Maggie Medved was stuck with her Phoenix house for two years after the market crash wiped out the equity in the property. Last year, as prices in the area rose by the most in the U.S., she and her partner were finally able to sell the 3-bedroom 1950’s style home and move to a larger place.
“We were counting the days for when we could move,” said Medved, 40, who trains employees for weight loss company Jenny Craig Inc. “We definitely knew it was a waiting game because it would’ve been financial suicide if we had sold earlier.”
Medved was among the 12 million borrowers in the U.S. who at the peak of the real-estate downturn owed more on their mortgages than their houses were worth, blocking them from moving or saving money by taking advantage of the lowest borrowing costs on record to refinance. As prices recovered, the number of underwater borrowers fell by almost 4 million last year to 7 million, according to JPMorgan Chase & Co., and could drop to 4 million within 2 years.
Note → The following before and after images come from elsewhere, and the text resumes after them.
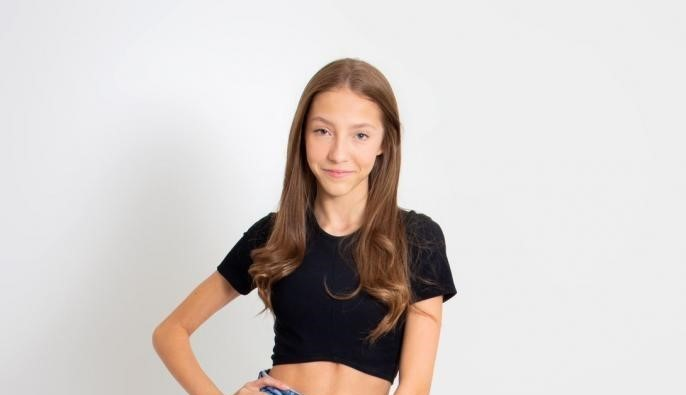
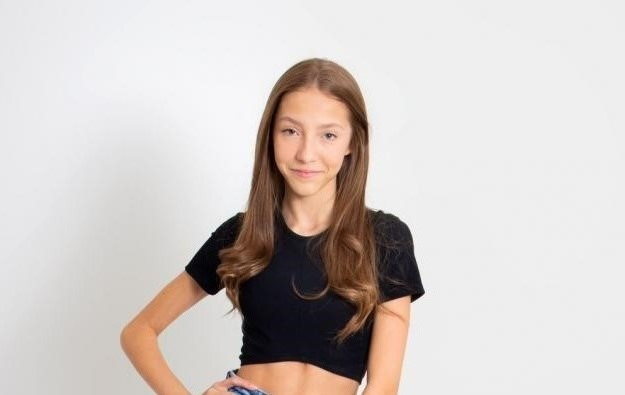
quase tudo pronto no alinhamento

diff --git a/noticias.html b/noticias.html
@@ -10,7 +10,8 @@
 <body>
     <!--Barra de Navegação-->
     <div class="header">
-        <div class="logo">LIVIA MOORE</div>
+        <div class="logo">LIVIA</div>
+        <div class="moore">MOORE</div>
         <div class="links">
             <a href="index.html" class="link-dark link-underline-opacity-0">INÍCIO</a>
             <a href="noticias.html" class="link-dark">NOTÍCIAS</a>
@@ -18,7 +19,7 @@
             <a href="projAudiovisual.html" class="link-dark link-underline-opacity-0">VÍDEOS</a>
         </div>
         <div class="email">
-            <button type="button" class="btn btn-light"><a href="https://mail.google.com/mail/u/0/#inbox?compose=new" target="_blank" class="linkEmail">Mande um email</a></button>
+            <button type="button" class="btn btn-light"><a href="https://mail.google.com/mail/u/0/#inbox?compose=new" target="_blank" class="linkEmail"><img src="imagens/mail2.svg" alt=""></a></button>
         </div>
     </div>
 
@@ -27,10 +28,10 @@
     
     <div class="container">
         <div class="row">
-            <div class="col-4">
+            <div class="col-md-4">
                 <!--Card-->
-                <div class="card" style="width: 20rem;">
-                    <img src="imagens/noticia1.jpg" class="card-img-top">
+                <div class="card marginNoticia" style="width: 26rem;">
+                    <img src="imagens/noticia1.jpg" class="card-img-top" style="height: 15rem;">
                     <div class="card-body">
                         <p class="card-text">Livía Moore encanta e é ovacionada pelos 100 jurados</p>
                       <p class="card-text"><a href="https://record.r7.com/canta-comigo-teen-3/videos/livia-moore-encanta-e-e-ovacionada-pelos-100-jurados-04072022/" target="_blank" class="noticia">Link da Notícia</a></p>
@@ -38,9 +39,9 @@
                   </div>
             </div>
 
-            <div class="col-4">
-                <div class="card" style="width: 20rem;">
-                    <img src="imagens/noticia2.jpg" class="card-img-top">
+            <div class="col-md-4">
+                <div class="card marginNoticia" style="width: 26rem;">
+                    <img src="imagens/noticia2.jpg" class="card-img-top" style="height: 15rem;">
                     <div class="card-body">
                         <p class="card-text">Lívia Moore abre festival Voz de Estudante</p>
                       <p class="card-text"><a href="https://cordeiropolis.corderovirtual.com.br/noticias/21477/musica/livia-moore-abre-festival-voz-de-estudante" target="_blank" class="noticia">Link da Notícia</a></p>
@@ -48,26 +49,25 @@
                   </div>
             </div>
 
-            <div class="col-4">
-                <div class="col-4">
-                    <div class="card" style="width: 20rem;">
-                        <img src="imagens/noticia3.jpg" class="card-img-top">
-                        <div class="card-body">
-                            <p class="card-text">Nossa Gente: Lívia Moore encanta e lança Personagem, seu primeiro single</p>
-                          <p class="card-text"><a href="https://www.gazetadelimeira.com.br/local/nossa-gente-livia-moore-encanta-e-lanca-personagem-seu-primeiro-single" target="_blank" class="noticia">Link da Notícia</a></p>
-                        </div>
-                      </div>
+            <div class="col-md-4">
+                <div class="card marginNoticia" style="width: 26rem;">
+                    <img src="imagens/noticia3.jpg" class="card-img-top" style="height: 15rem;">
+                    <div class="card-body">
+                        <p class="card-text">Lívia Moore encanta e lança Personagem, seu primeiro single</p>
+                        <p class="card-text"><a href="https://www.gazetadelimeira.com.br/local/nossa-gente-livia-moore-encanta-e-lanca-personagem-seu-primeiro-single" target="_blank" class="noticia">Link da Notícia</a></p>
+                    </div>
                 </div>
             </div>
+            
         </div>
 
         <br><br>
 
         <div class="row">
-            <div class="col-6">
+            <div class="col-md-6">
                 <!--Card-->
-                <div class="card" style="width: 20rem; margin-left: 35%;">
-                    <img src="imagens/noticia4.jpg" class="card-img-top">
+                <div class="card noticiaBaixo marginNoticia" style="width: 26rem;">
+                    <img src="imagens/noticia4.jpg" class="card-img-top" style="height: 15rem;">
                     <div class="card-body">
                         <p class="card-text">Cantora de Limeira participa do programa “Canta Comigo Teen”</p>
                       <p class="card-text"><a href="https://www.gazetadelimeira.com.br/local/cantora-de-limeira-participa-do-programa-canta-comigo-teen" target="_blank" class="noticia">Link da Notícia</a></p>
@@ -75,9 +75,9 @@
                   </div>
             </div>
 
-            <div class="col-6">
-                <div class="card" style="width: 20rem;">
-                    <img src="imagens/noticia5.jpg" class="card-img-top" height="200vh">
+            <div class="col-md-6">
+                <div class="card marginNoticia" style="width: 26rem;">
+                    <img src="imagens/noticia5.jpg" class="card-img-top" style="height: 15rem;">
                     <div class="card-body">
                         <p class="card-text">Livia Moore conquista 85 jurados com sucesso de Carrie Underwood</p>
                       <p class="card-text"><a href="https://record.r7.com/canta-comigo-teen-3/videos/livia-moore-conquista-85-jurados-com-sucesso-de-carrie-underwood-11092022/" target="_blank" class="noticia">Link da Notícia</a></p>

diff --git a/projFotos.html b/projFotos.html
@@ -10,7 +10,8 @@
 <body>
     <!--Barra de Navegação-->
     <div class="header">
-        <div class="logo">LIVIA MOORE</div>
+        <div class="logo">LIVIA</div>
+        <div class="moore">MOORE</div>
         <div class="links">
             <a href="index.html" class="link-dark link-underline-opacity-0">INÍCIO</a>
             <a href="noticias.html" class="link-dark link-underline-opacity-0">NOTÍCIAS</a>
@@ -18,7 +19,7 @@
             <a href="projAudiovisual.html" class="link-dark link-underline-opacity-0">VÍDEOS</a>
         </div>
         <div class="email">
-            <button type="button" class="btn btn-light"><a href="https://mail.google.com/mail/u/0/#inbox?compose=new" target="_blank" class="linkEmail">Mande um email</a></button>
+            <button type="button" class="btn btn-light"><a href="https://mail.google.com/mail/u/0/#inbox?compose=new" target="_blank" class="linkEmail"><img src="imagens/mail2.svg" alt=""></a></button>
         </div>
     </div>
 
@@ -26,20 +27,20 @@
     <div class="container">
         <br>
         <div class="row">
-            <div class="col-3">
-                <img src="imagens/foto1.jpg" width="300vh">
-                <p class="legenda">ASSIM COMO UMA FORMIGA</p>
+            <div class="col-md-3">
+                <img src="imagens/foto1.jpg" width="100%">
+                <p class="legenda">ANT</p>
             </div>
-            <div class="col-3">
-                <img src="imagens/foto2.jpg" width="300vh">
+            <div class="col-md-3">
+                <img src="imagens/foto2.jpg" width="100%">
                 <p class="legenda">SÃO PAULO</p>
             </div>
-            <div class="col-3">
-                <img src="imagens/foto3.jpg" width="300vh">
+            <div class="col-md-3">
+                <img src="imagens/foto3.jpg" width="100%">
                 <p class="legenda">VISÃO</p>
             </div>
-            <div class="col-3">
-                <img src="imagens/foto4.jpg" width="300vh">
+            <div class="col-md-3">
+                <img src="imagens/foto4.jpg" width="100%">
                 <p class="legenda">O HOMEM NO QUADRO</p>
             </div>
         </div>
@@ -47,18 +48,18 @@
         <br>
 
         <div class="row" style="margin-left: 12vh;">
-            <div class="col-4">
+            <div class="col-md-4">
                 <div class="imagem">
-                    <img src="imagens/foto5.jpg" width="300vh">
+                    <img src="imagens/foto5.jpg" width="80%">
                 </div>
                 <p class="legenda">AS ESCADAS</p>
             </div>
-            <div class="col-4">
-                <img src="imagens/foto6.jpg" width="300vh">
+            <div class="col-md-4">
+                <img src="imagens/foto6.jpg" width="80%">
                 <p class="legenda">MURAL</p>
             </div>
-            <div class="col-4">
-                <img src="imagens/foto7.jpg" width="300vh">
+            <div class="col-md-4">
+                <img src="imagens/foto7.jpg" width="80%">
                 <p class="legenda">SHE</p>
             </div>
         </div>

diff --git a/projAudiovisual.html b/projAudiovisual.html
@@ -10,7 +10,8 @@
 <body>
     <!--Barra de Navegação-->
     <div class="header">
-        <div class="logo">LIVIA MOORE</div>
+        <div class="logo">LIVIA</div>
+        <div class="moore">MOORE</div>
         <div class="links">
             <a href="index.html" class="link-dark link-underline-opacity-0">INÍCIO</a>
             <a href="noticias.html" class="link-dark link-underline-opacity-0">NOTÍCIAS</a>
@@ -18,7 +19,7 @@
             <a href="projAudiovisual.html" class="link-dark">VÍDEOS</a>
         </div>
         <div class="email">
-            <button type="button" class="btn btn-light"><a href="https://mail.google.com/mail/u/0/#inbox?compose=new" target="_blank" class="linkEmail">Mande um email</a></button>
+            <button type="button" class="btn btn-light"><a href="https://mail.google.com/mail/u/0/#inbox?compose=new" target="_blank" class="linkEmail"><img src="imagens/mail2.svg" alt=""></a></button>
         </div>
     </div>
 
@@ -26,22 +27,26 @@
     <br><br>
     <div class="container">
         <div class="row">
-            <div class="col-6">
+            <div class="col-md-6">
                 <iframe src="https://www.youtube.com/embed/rWaCEQu2s8Y" frameborder="0" width="100%" height="350vh"></iframe>
+                <p class="legenda">Livia Moore - Canta comigo teen 3</p>
             </div>
-            <div class="col-6">
+            <div class="col-md-6">
                 <iframe src="https://www.youtube.com/embed/-B3YBIK4xNw" frameborder="0" width="100%" height="350vh"></iframe>
+                <p class="legenda">Filme minuto "mais um"</p>
             </div>
         </div>
 
         <br><br>
 
         <div class="row">
-            <div class="col-6">
+            <div class="col-md-6">
                 <iframe src="https://www.youtube.com/embed/brTZ0gno0A8" frameborder="0" width="100%" height="350vh"></iframe>
+                <p class="legenda">Vídeo apresentação</p>
             </div>
-            <div class="col-6">
+            <div class="col-md-6">
                 <iframe src="https://www.youtube.com/embed/V3nHbwN9dSc" frameborder="0" width="100%" height="350vh"></iframe>
+                <p class="legenda">Curta Metragem - A última gota</p>
             </div>
         </div>
 

diff --git a/index.html b/index.html
@@ -6,12 +6,13 @@
     <title>Início</title>
     <link rel="stylesheet" type="text/css" href="style.css"/>
     <link href="https://cdn.jsdelivr.net/npm/bootstrap@5.3.3/dist/css/bootstrap.min.css" rel="stylesheet" integrity="sha384-QWTKZyjpPEjISv5WaRU9OFeRpok6YctnYmDr5pNlyT2bRjXh0JMhjY6hW+ALEwIH" crossorigin="anonymous">
-    
+
 </head>
 <body>
     <!--Barra de Navegação-->
     <div class="header">
-        <div class="logo">LIVIA MOORE</div>
+        <div class="logo">LIVIA</div>
+        <div class="moore">MOORE</div>
         <div class="links">
             <a href="index.html" class="link-dark">HOME</a>
             <a href="noticias.html" class="link-dark link-underline-opacity-0">NOTÍCIAS</a>
@@ -19,21 +20,21 @@
             <a href="projAudiovisual.html" class="link-dark link-underline-opacity-0">VÍDEOS</a>
         </div>
         <div class="email">
-            <button type="button" class="btn btn-light"><a href="https://mail.google.com/mail/u/0/#inbox?compose=new" target="_blank" class="linkEmail">Mande um email</a></button>
+            <button type="button" class="btn btn-light"><a href="https://mail.google.com/mail/u/0/#inbox?compose=new" target="_blank" class="linkEmail"><img src="imagens/mail2.svg" alt=""></a></button>
         </div>
     </div>
 
     <!--Corpo-->
     <div class="container">
         <div class="index">
-            <br><br><br>
+            <br><br>
             <div class="row">
-                <div class="col-4">
+                <div class="col-md-4">
                     <br>
                     <p class="textoIndex">ATRIZ, CANTORA E FUTURA CINEASTA</p>
                 </div>
-                <div class="col-8">
-                    <img src="imagens/fotoIndex.jpg" class="imagemIndex">
+                <div class="col-md-8">
+                    <img src="imagens/fotoIndex.jpg" style="width: 90%;">
                 </div>
             </div>
         </div>

diff --git a/style.css b/style.css
@@ -12,13 +12,23 @@
     font-size: 6vh;
     font-weight: lighter;
     padding-left: 3vh;
+    margin-right: 0vh;
+}
+.moore{
+    font-family: 'Impact', sans-serif;
+    font-size: 6vh;
+    font-weight: lighter;
+    padding-left: 3vh;
+    color: #a87b05;
+    margin-left: 0vh;
+    padding-left: 1vh;
 }
 .links{
     padding-left: 25%;
     padding-right: 25%;
 }
 .email{
-    padding-right: 1.5vh;
+    padding-right: 1vh;
 }
 .linkEmail{
     color: #000;    
@@ -32,7 +42,7 @@ a{
 
 .legenda{
     font-family: 'Impact', sans-serif;
-    font-size: 2.5vh;
+    font-size: 2.2vh;
     font-weight: lighter;
     margin-left: 0.5vh;
 }
@@ -61,7 +71,39 @@ a{
     color: #000;    
     margin-left: 0%;
 }
-/*.imagem{
-    border-bottom: 0.5vh solid #a87b05;
-    border-right: 0.5vh solid #a87b05;
-}*/
+.noticiaBaixo{
+    margin-left: 26vh;
+}
+.marginNoticia{
+    margin-bottom: 0;
+}
+
+
+/*Media Query*/
+@media (max-width: 768px) {
+    .logo{
+        font-size: 4vh;
+    }
+    .moore{
+        font-size: 4vh;
+    }
+    .textoIndex{
+        font-size: 7vh;
+    }
+    .textoIndex{
+        margin-top: 10%;
+        margin-bottom: 20%;
+    }
+    .noticiaBaixo{
+        margin-left: 0vh;
+    }
+    .links{
+        padding-left: 10%;
+        padding-right: 10%;
+    }
+    .marginNoticia{
+        margin-bottom: 10%;
+        margin-left: 10%;
+    }
+    
+}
The housing market is rebounding faster than anyone thought possible, according to Blackstone Group LP’s global head of real estate Jonathan Gray, as the Federal Reserve buys mortgage bonds to keep rates near record lows and investors sop up a diminishing supply of properties for sale. Housing construction could boost U.S. gross domestic product by 0.4 percentage point and home price appreciation may add another 0.2 percentage point, Bank of America Corp.’s senior economist Michelle Meyer forecasts.
“It supports household wealth, consumer confidence and can generate greater credit creation,” Meyer said. “If prices are rising, homeowners believe that they will once again have an appreciating asset. It’s a very big change in how they think about their wealth and their balance sheets.”
Medved’s Phoenix home was on the market for two days before it sold for $85,000, just shy of the price paid in 1998. She and her partner Wendy Thomas bought a larger property with a pool for $210,000 in Glendale, about 10 minutes away.
“We’d outgrown the house and the neighborhood took a turn we didn’t like,” Medved said. “Almost 12 years later we were in the hole $30,000. We couldn’t take that much of a loss and needed to stay regardless of what the neighborhood had become.”
Arizona’s capital city is leading the U.S. in price appreciation, surging 22 percent in the 12 months through October, according to an S&P/Case-Shiller index, which had the biggest year-over-year advance since May 2010. Eighteen of the 20 cities in the index showed increases from a year earlier.
Even with the gains, Phoenix prices were down about 45 percent through November from their 2006 peak, according to Zillow Inc. Nationally, prices peaked in May 2007, according to the real-estate website, and are down 19 percent.